## Problem to solve
Check every line of the entries that follow, and copy the ones containing "onTap".

========================

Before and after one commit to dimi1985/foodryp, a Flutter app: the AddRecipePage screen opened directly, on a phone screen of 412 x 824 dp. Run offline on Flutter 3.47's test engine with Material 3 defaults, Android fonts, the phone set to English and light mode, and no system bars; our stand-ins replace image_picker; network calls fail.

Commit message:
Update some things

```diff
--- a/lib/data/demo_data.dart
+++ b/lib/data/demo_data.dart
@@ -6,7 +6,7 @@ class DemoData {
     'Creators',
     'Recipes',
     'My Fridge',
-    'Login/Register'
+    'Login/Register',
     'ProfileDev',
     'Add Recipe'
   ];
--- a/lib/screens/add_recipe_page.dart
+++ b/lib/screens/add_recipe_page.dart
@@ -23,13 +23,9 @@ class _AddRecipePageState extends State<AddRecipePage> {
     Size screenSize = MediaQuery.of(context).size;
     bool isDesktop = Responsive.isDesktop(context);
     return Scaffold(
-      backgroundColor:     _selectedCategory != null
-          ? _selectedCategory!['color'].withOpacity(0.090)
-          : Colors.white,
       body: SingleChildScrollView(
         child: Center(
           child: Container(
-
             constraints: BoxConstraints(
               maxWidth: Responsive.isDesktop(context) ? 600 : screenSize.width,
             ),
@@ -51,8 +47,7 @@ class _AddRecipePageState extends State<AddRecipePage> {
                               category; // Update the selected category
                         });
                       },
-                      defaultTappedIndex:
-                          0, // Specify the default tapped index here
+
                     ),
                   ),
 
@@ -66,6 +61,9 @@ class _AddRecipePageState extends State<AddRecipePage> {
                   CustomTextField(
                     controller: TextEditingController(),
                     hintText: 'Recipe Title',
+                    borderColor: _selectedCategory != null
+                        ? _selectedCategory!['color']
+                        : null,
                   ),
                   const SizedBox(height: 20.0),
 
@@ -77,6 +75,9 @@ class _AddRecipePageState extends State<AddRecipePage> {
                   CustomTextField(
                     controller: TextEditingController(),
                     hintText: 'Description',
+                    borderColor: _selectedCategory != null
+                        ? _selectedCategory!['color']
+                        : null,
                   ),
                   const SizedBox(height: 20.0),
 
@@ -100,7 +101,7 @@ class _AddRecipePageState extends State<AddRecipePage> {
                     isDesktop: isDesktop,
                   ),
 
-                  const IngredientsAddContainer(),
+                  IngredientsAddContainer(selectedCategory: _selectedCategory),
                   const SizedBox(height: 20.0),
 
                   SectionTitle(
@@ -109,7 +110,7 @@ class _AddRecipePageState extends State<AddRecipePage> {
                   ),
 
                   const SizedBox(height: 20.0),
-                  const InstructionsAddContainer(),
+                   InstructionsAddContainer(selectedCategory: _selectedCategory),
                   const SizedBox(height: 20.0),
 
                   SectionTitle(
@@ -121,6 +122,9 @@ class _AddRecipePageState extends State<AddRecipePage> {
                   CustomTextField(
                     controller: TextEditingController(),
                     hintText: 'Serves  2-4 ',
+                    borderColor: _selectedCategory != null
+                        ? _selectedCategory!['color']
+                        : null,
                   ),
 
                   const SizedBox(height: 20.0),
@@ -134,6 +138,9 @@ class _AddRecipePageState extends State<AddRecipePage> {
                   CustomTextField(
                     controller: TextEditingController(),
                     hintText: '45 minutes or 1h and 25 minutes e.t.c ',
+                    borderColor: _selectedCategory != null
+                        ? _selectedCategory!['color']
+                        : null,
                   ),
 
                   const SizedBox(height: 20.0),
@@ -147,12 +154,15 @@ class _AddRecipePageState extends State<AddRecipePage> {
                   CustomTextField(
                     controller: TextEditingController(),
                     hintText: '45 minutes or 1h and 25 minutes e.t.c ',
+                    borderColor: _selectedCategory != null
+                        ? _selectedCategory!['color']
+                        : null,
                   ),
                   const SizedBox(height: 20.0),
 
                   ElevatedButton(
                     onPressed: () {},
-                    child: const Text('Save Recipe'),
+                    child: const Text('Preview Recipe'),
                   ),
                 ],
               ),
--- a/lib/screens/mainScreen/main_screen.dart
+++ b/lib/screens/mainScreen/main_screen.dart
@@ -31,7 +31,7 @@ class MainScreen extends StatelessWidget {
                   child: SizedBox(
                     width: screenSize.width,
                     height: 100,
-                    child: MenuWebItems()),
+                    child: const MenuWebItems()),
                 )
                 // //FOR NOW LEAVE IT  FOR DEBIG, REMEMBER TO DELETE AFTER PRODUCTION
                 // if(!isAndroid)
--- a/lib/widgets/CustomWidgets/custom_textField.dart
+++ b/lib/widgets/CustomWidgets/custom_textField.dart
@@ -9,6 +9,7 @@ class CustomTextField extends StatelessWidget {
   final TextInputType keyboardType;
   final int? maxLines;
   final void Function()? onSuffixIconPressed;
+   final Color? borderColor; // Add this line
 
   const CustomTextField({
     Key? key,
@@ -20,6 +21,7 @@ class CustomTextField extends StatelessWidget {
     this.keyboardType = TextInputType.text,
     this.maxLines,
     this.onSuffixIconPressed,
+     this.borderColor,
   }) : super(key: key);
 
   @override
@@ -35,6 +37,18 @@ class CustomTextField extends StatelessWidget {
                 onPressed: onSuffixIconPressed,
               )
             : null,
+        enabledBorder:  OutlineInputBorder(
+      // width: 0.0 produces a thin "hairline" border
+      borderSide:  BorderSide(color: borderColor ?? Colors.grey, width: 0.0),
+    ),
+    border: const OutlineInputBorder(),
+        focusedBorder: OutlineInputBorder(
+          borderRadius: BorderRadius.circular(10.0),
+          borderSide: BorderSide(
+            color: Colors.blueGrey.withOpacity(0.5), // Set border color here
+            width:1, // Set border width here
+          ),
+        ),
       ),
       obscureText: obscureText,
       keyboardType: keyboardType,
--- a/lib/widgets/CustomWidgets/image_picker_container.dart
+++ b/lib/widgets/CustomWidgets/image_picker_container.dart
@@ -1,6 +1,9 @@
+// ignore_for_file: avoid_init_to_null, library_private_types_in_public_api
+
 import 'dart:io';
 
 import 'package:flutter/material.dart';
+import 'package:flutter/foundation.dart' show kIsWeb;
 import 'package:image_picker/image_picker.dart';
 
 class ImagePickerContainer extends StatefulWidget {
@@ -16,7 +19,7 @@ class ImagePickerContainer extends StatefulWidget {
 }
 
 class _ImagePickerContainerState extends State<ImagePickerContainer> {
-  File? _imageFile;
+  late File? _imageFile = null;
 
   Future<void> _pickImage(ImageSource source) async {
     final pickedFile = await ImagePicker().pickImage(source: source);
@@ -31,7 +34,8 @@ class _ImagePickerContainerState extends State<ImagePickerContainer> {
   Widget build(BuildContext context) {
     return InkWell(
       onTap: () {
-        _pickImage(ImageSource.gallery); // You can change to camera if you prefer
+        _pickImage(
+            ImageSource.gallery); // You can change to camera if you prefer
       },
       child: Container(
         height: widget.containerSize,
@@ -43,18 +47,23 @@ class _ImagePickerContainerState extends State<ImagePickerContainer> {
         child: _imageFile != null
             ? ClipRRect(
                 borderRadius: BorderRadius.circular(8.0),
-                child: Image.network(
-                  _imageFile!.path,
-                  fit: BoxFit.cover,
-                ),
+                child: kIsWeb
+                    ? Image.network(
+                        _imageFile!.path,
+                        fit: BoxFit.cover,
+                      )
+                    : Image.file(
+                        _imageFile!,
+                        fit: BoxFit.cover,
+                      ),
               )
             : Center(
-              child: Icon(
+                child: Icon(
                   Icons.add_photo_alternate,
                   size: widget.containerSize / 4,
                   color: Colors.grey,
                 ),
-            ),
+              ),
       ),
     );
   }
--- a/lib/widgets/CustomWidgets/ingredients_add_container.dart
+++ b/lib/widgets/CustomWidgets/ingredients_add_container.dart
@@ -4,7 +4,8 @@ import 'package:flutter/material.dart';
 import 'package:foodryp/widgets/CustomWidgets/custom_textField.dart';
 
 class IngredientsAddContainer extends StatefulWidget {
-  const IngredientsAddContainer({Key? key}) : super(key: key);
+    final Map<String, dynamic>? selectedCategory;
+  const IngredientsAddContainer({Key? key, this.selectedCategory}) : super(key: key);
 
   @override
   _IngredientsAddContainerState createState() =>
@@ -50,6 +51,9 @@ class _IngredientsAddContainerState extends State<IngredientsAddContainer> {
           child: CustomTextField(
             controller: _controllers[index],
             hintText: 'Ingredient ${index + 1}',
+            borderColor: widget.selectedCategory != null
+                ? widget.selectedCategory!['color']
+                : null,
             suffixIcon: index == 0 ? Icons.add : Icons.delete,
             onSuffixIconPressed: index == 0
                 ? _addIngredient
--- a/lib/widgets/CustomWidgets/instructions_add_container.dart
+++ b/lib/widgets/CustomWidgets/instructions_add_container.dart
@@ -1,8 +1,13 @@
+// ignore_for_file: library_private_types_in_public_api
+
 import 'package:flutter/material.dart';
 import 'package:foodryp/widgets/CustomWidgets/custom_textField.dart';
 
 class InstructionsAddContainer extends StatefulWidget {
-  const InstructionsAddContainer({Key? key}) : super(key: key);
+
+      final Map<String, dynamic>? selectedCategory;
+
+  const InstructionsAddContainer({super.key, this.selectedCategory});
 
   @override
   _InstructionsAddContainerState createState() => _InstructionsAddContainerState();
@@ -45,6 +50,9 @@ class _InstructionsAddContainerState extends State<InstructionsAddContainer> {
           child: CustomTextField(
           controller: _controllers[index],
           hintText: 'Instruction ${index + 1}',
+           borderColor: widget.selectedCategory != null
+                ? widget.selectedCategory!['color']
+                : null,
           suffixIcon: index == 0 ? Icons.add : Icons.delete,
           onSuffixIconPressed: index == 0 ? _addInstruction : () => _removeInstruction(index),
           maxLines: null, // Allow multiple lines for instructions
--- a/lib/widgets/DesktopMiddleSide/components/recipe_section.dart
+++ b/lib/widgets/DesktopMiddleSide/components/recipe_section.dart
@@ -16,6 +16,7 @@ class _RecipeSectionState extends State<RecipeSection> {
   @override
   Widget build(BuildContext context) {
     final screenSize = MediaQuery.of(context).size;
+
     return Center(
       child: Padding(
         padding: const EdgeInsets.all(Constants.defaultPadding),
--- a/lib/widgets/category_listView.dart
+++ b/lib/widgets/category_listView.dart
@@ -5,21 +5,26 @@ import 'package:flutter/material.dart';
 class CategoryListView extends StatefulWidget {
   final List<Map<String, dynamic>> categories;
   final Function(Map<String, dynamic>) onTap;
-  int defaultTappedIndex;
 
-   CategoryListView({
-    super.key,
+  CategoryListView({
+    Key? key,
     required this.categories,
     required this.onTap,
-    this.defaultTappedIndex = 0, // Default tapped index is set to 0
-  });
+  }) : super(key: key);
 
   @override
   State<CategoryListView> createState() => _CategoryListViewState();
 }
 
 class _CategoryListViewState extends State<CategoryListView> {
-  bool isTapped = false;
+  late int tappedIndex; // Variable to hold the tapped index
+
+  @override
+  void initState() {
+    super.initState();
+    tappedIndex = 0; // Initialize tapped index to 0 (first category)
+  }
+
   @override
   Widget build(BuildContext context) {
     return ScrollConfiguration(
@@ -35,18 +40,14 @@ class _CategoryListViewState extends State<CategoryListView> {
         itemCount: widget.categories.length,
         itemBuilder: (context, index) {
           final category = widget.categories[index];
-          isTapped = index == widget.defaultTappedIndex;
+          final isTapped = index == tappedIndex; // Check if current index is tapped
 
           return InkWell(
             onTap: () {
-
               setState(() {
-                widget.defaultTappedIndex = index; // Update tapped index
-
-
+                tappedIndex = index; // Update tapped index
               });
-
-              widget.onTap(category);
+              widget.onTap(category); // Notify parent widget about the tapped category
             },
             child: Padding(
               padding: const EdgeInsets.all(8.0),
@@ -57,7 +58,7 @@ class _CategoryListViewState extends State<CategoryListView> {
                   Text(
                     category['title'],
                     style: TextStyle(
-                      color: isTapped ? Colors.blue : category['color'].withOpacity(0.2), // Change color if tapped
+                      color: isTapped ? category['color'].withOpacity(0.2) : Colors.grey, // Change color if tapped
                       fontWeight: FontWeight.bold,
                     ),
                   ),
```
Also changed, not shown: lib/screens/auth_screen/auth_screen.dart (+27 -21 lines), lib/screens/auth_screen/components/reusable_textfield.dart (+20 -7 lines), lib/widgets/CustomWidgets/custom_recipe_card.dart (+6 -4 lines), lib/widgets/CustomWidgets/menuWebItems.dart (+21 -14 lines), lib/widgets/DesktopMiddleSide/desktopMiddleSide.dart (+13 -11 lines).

========================

## Answer for the task
       onTap: () {
   final Function(Map<String, dynamic>) onTap;
     required this.onTap,
             onTap: () {
-              widget.onTap(category);
+              widget.onTap(category); // Notify parent widget about the tapped category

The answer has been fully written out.